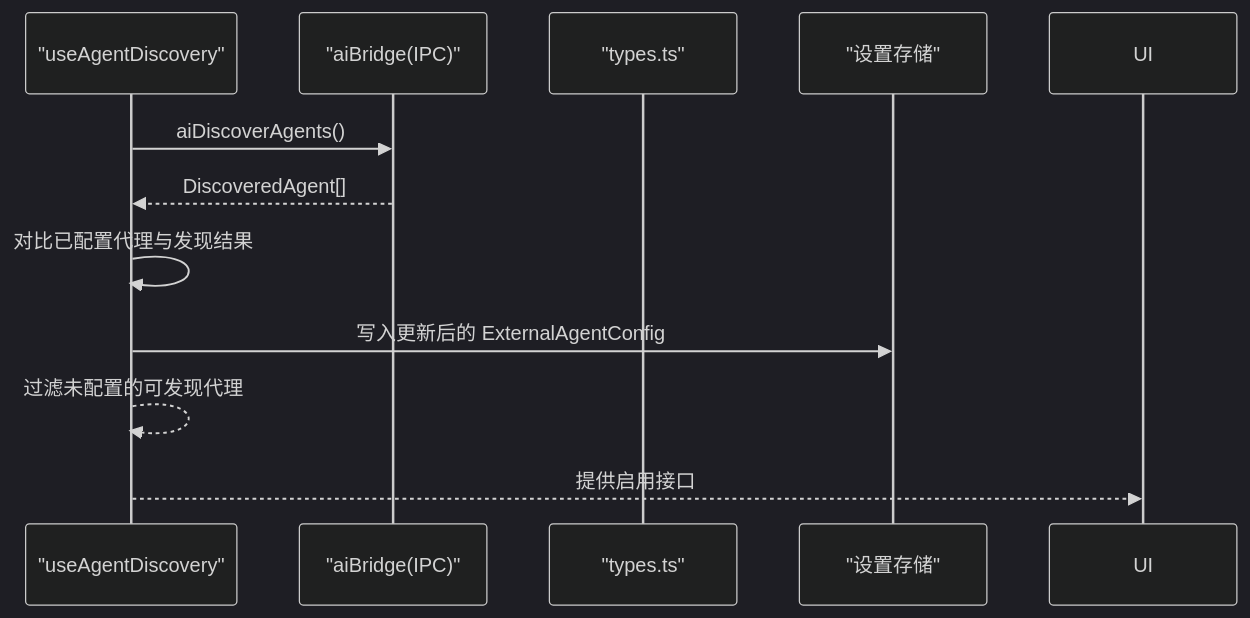
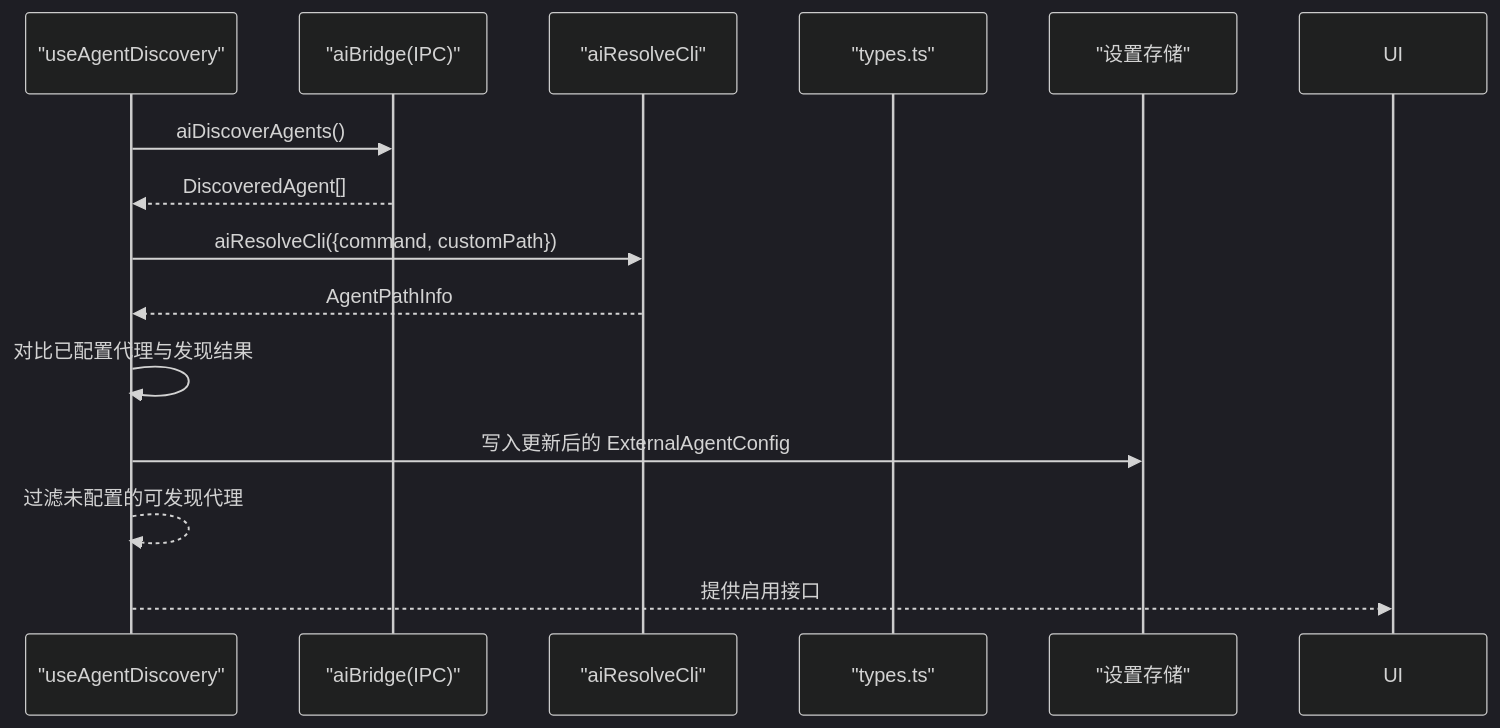
One commit to szeiyou/Netcatty changed the fourth of 11 diagrams in .qoder/repowiki/zh/content/用户指南/AI代理集成/代理管理.md. Above: the diagram before and after it, drawn with Mermaid (dark theme). The commit also changed other lines of this file and 8 other files, not shown here.

````diff
--- a/.qoder/repowiki/zh/content/用户指南/AI代理集成/代理管理.md
+++ b/.qoder/repowiki/zh/content/用户指南/AI代理集成/代理管理.md
@@ -163,13 +203,16 @@
 ```mermaid
 sequenceDiagram
 participant Hook as "useAgentDiscovery"
 participant Bridge as "aiBridge(IPC)"
+participant Resolver as "aiResolveCli"
 participant Types as "types.ts"
 participant Store as "设置存储"
 Hook->>Bridge : aiDiscoverAgents()
 Bridge-->>Hook : DiscoveredAgent[]
+Hook->>Resolver : aiResolveCli({command, customPath})
+Resolver-->>Hook : AgentPathInfo
 Hook->>Hook : 对比已配置代理与发现结果
 Hook->>Store : 写入更新后的 ExternalAgentConfig
 Hook-->>Hook : 过滤未配置的可发现代理
 Hook-->>UI : 提供启用接口
 ```
````
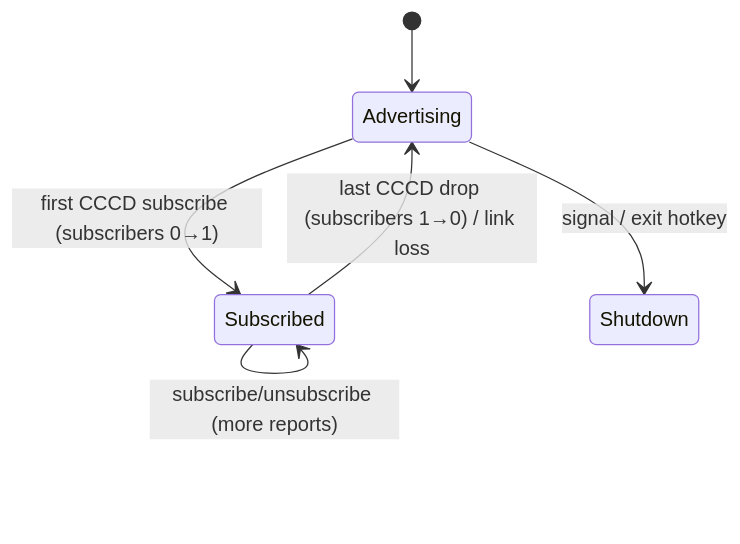
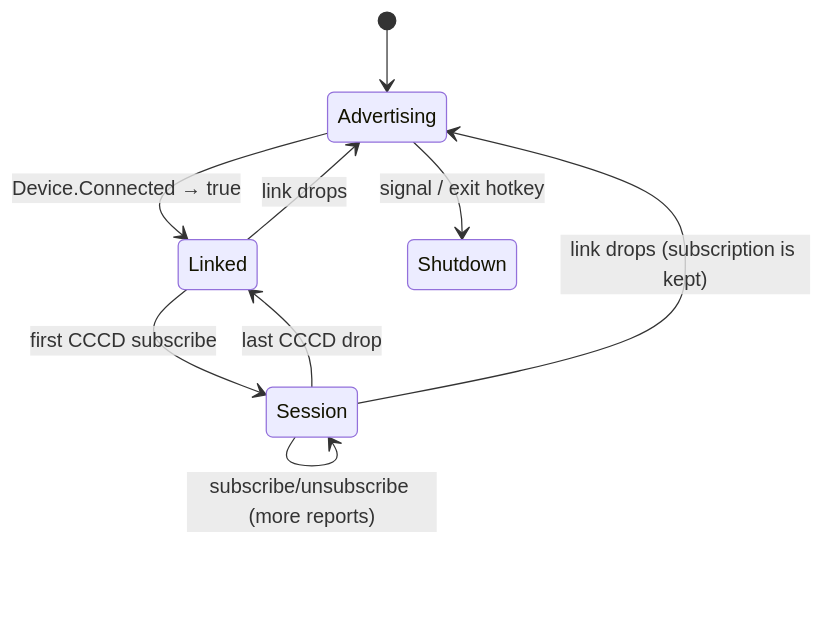
One commit to frankier/blooter changed the fourth of 8 diagrams in design/CONNECTION.md. Above: the diagram before and after it, drawn with Mermaid. The commit also changed other lines of this file and 3 other files, not shown here.

Commit message:
Make BLE connection logic more robust by tracking connected and subscribed separately

````diff
--- a/design/CONNECTION.md
+++ b/design/CONNECTION.md
@@ -164,8 +165,11 @@
 ```mermaid
 stateDiagram-v2
     [*] --> Advertising
-    Advertising --> Subscribed: first CCCD subscribe (subscribers 0→1)
-    Subscribed --> Subscribed: subscribe/unsubscribe (more reports)
-    Subscribed --> Advertising: last CCCD drop (subscribers 1→0) / link loss
+    Advertising --> Linked: Device.Connected → true
+    Linked --> Advertising: link drops
+    Linked --> Session: first CCCD subscribe
+    Session --> Session: subscribe/unsubscribe (more reports)
+    Session --> Linked: last CCCD drop
+    Session --> Advertising: link drops (subscription is kept)
     Advertising --> Shutdown: signal / exit hotkey
 ```
````
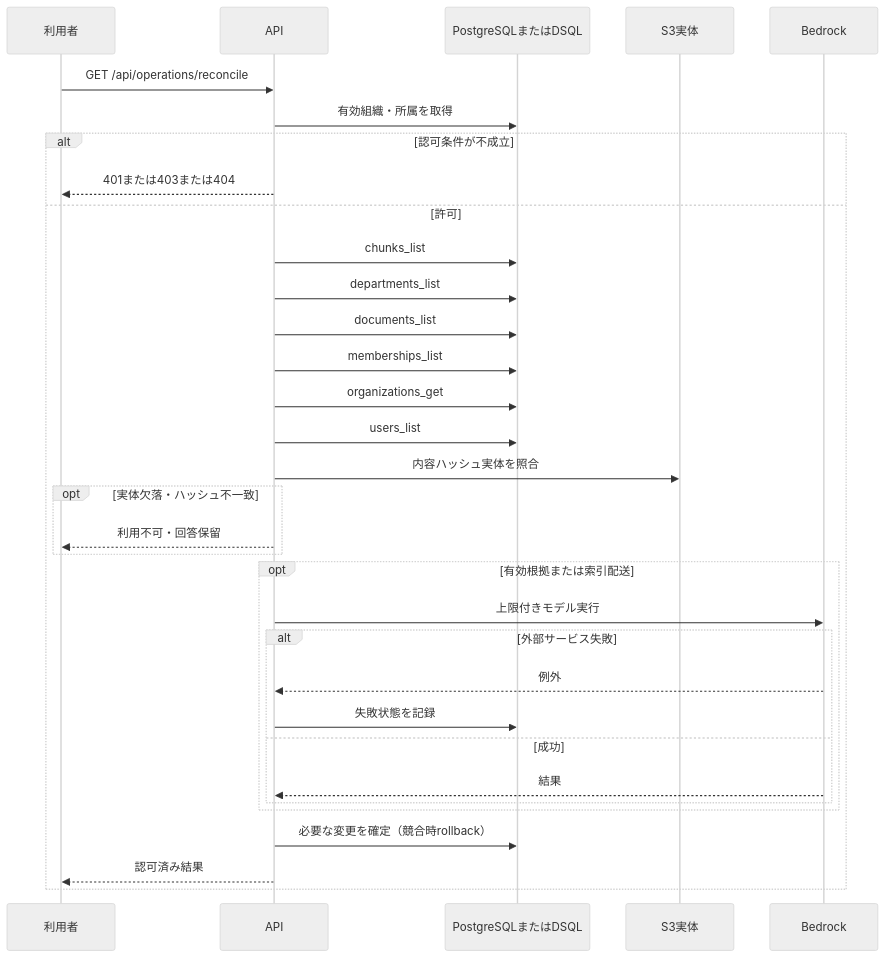
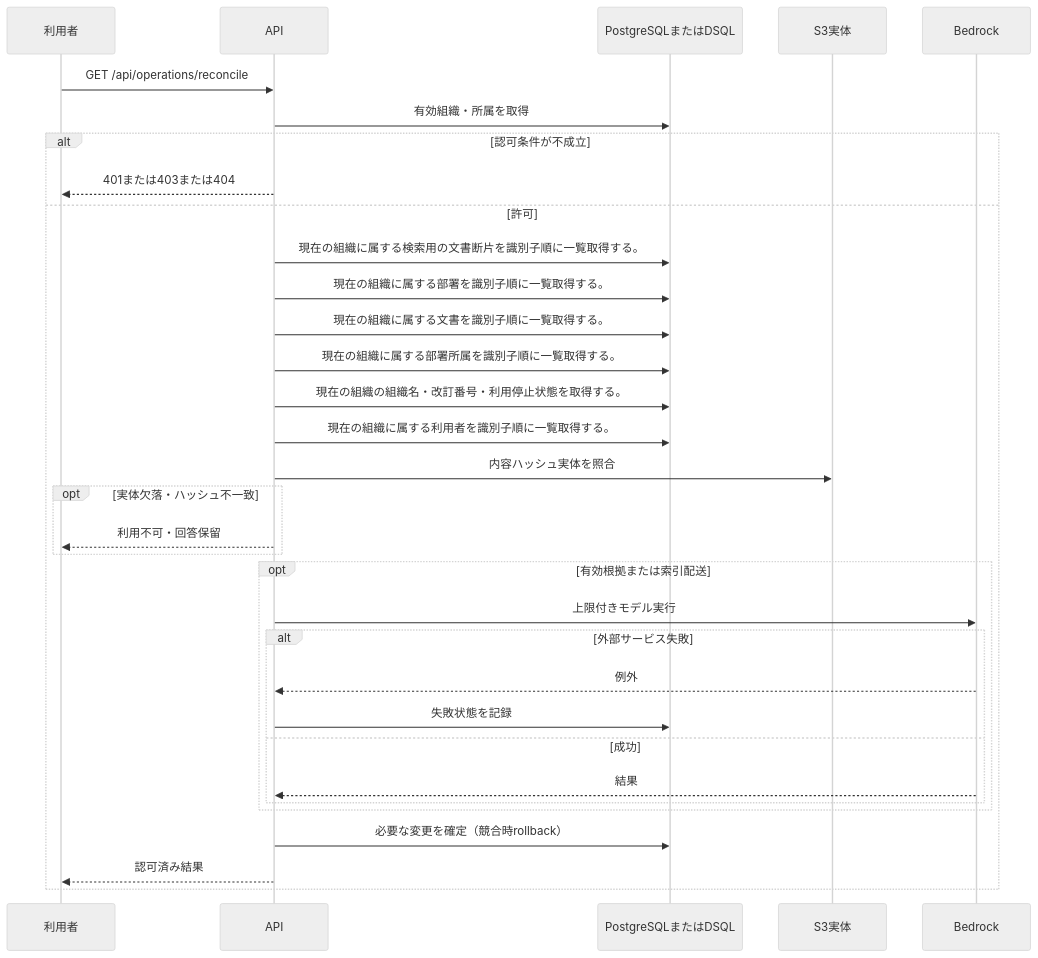
Before and after one commit to tsuji-tomonori/KotoRelay: the diagram in docs/design/generated/api/operations/reconcile_index/sequence.md, drawn with Mermaid (neutral theme). The commit also changed other lines of this file and 286 other files, not shown here.

````diff
--- a/docs/design/generated/api/operations/reconcile_index/sequence.md
+++ b/docs/design/generated/api/operations/reconcile_index/sequence.md
@@ -7,35 +7,35 @@
 ```mermaid
 sequenceDiagram
     participant U as 利用者
     participant A as API
     participant D as PostgreSQLまたはDSQL
     participant S as S3実体
     participant M as Bedrock
     U->>A: GET /api/operations/reconcile
     A->>D: 有効組織・所属を取得
     alt 認可条件が不成立
         A-->>U: 401または403または404
     else 許可
-        A->>D: chunks_list
-        A->>D: departments_list
-        A->>D: documents_list
-        A->>D: memberships_list
-        A->>D: organizations_get
-        A->>D: users_list
+        A->>D: 現在の組織に属する検索用の文書断片を識別子順に一覧取得する。
+        A->>D: 現在の組織に属する部署を識別子順に一覧取得する。
+        A->>D: 現在の組織に属する文書を識別子順に一覧取得する。
+        A->>D: 現在の組織に属する部署所属を識別子順に一覧取得する。
+        A->>D: 現在の組織の組織名・改訂番号・利用停止状態を取得する。
+        A->>D: 現在の組織に属する利用者を識別子順に一覧取得する。
         A->>S: 内容ハッシュ実体を照合
         opt 実体欠落・ハッシュ不一致
             A-->>U: 利用不可・回答保留
         end
         opt 有効根拠または索引配送
             A->>M: 上限付きモデル実行
             alt 外部サービス失敗
                 M-->>A: 例外
                 A->>D: 失敗状態を記録
             else 成功
                 M-->>A: 結果
             end
         end
         A->>D: 必要な変更を確定（競合時rollback）
         A-->>U: 認可済み結果
     end
 ```
````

## [WHAT YOU ARE ASKED TO DO]
Skipping the pictures, output the entries exactly as they appear above.

## [TASK SOLUTION]
One commit to szeiyou/Netcatty changed the fourth of 11 diagrams in .qoder/repowiki/zh/content/用户指南/AI代理集成/代理管理.md. Above: the diagram before and after it, drawn with Mermaid (dark theme). The commit also changed other lines of this file and 8 other files, not shown here.

````diff
--- a/.qoder/repowiki/zh/content/用户指南/AI代理集成/代理管理.md
+++ b/.qoder/repowiki/zh/content/用户指南/AI代理集成/代理管理.md
@@ -163,13 +203,16 @@
 ```mermaid
 sequenceDiagram
 participant Hook as "useAgentDiscovery"
 participant Bridge as "aiBridge(IPC)"
+participant Resolver as "aiResolveCli"
 participant Types as "types.ts"
 participant Store as "设置存储"
 Hook->>Bridge : aiDiscoverAgents()
 Bridge-->>Hook : DiscoveredAgent[]
+Hook->>Resolver : aiResolveCli({command, customPath})
+Resolver-->>Hook : AgentPathInfo
 Hook->>Hook : 对比已配置代理与发现结果
 Hook->>Store : 写入更新后的 ExternalAgentConfig
 Hook-->>Hook : 过滤未配置的可发现代理
 Hook-->>UI : 提供启用接口
 ```
````
One commit to frankier/blooter changed the fourth of 8 diagrams in design/CONNECTION.md. Above: the diagram before and after it, drawn with Mermaid. The commit also changed other lines of this file and 3 other files, not shown here.

Commit message:
Make BLE connection logic more robust by tracking connected and subscribed separately

````diff
--- a/design/CONNECTION.md
+++ b/design/CONNECTION.md
@@ -164,8 +165,11 @@
 ```mermaid
 stateDiagram-v2
     [*] --> Advertising
-    Advertising --> Subscribed: first CCCD subscribe (subscribers 0→1)
-    Subscribed --> Subscribed: subscribe/unsubscribe (more reports)
-    Subscribed --> Advertising: last CCCD drop (subscribers 1→0) / link loss
+    Advertising --> Linked: Device.Connected → true
+    Linked --> Advertising: link drops
+    Linked --> Session: first CCCD subscribe
+    Session --> Session: subscribe/unsubscribe (more reports)
+    Session --> Linked: last CCCD drop
+    Session --> Advertising: link drops (subscription is kept)
     Advertising --> Shutdown: signal / exit hotkey
 ```
````
Before and after one commit to tsuji-tomonori/KotoRelay: the diagram in docs/design/generated/api/operations/reconcile_index/sequence.md, drawn with Mermaid (neutral theme). The commit also changed other lines of this file and 286 other files, not shown here.

````diff
--- a/docs/design/generated/api/operations/reconcile_index/sequence.md
+++ b/docs/design/generated/api/operations/reconcile_index/sequence.md
@@ -7,35 +7,35 @@
 ```mermaid
 sequenceDiagram
     participant U as 利用者
     participant A as API
     participant D as PostgreSQLまたはDSQL
     participant S as S3実体
     participant M as Bedrock
     U->>A: GET /api/operations/reconcile
     A->>D: 有効組織・所属を取得
     alt 認可条件が不成立
         A-->>U: 401または403または404
     else 許可
-        A->>D: chunks_list
-        A->>D: departments_list
-        A->>D: documents_list
-        A->>D: memberships_list
-        A->>D: organizations_get
-        A->>D: users_list
+        A->>D: 現在の組織に属する検索用の文書断片を識別子順に一覧取得する。
+        A->>D: 現在の組織に属する部署を識別子順に一覧取得する。
+        A->>D: 現在の組織に属する文書を識別子順に一覧取得する。
+        A->>D: 現在の組織に属する部署所属を識別子順に一覧取得する。
+        A->>D: 現在の組織の組織名・改訂番号・利用停止状態を取得する。
+        A->>D: 現在の組織に属する利用者を識別子順に一覧取得する。
         A->>S: 内容ハッシュ実体を照合
         opt 実体欠落・ハッシュ不一致
             A-->>U: 利用不可・回答保留
         end
         opt 有効根拠または索引配送
             A->>M: 上限付きモデル実行
             alt 外部サービス失敗
                 M-->>A: 例外
                 A->>D: 失敗状態を記録
             else 成功
                 M-->>A: 結果
             end
         end
         A->>D: 必要な変更を確定（競合時rollback）
         A-->>U: 認可済み結果
     end
 ```
````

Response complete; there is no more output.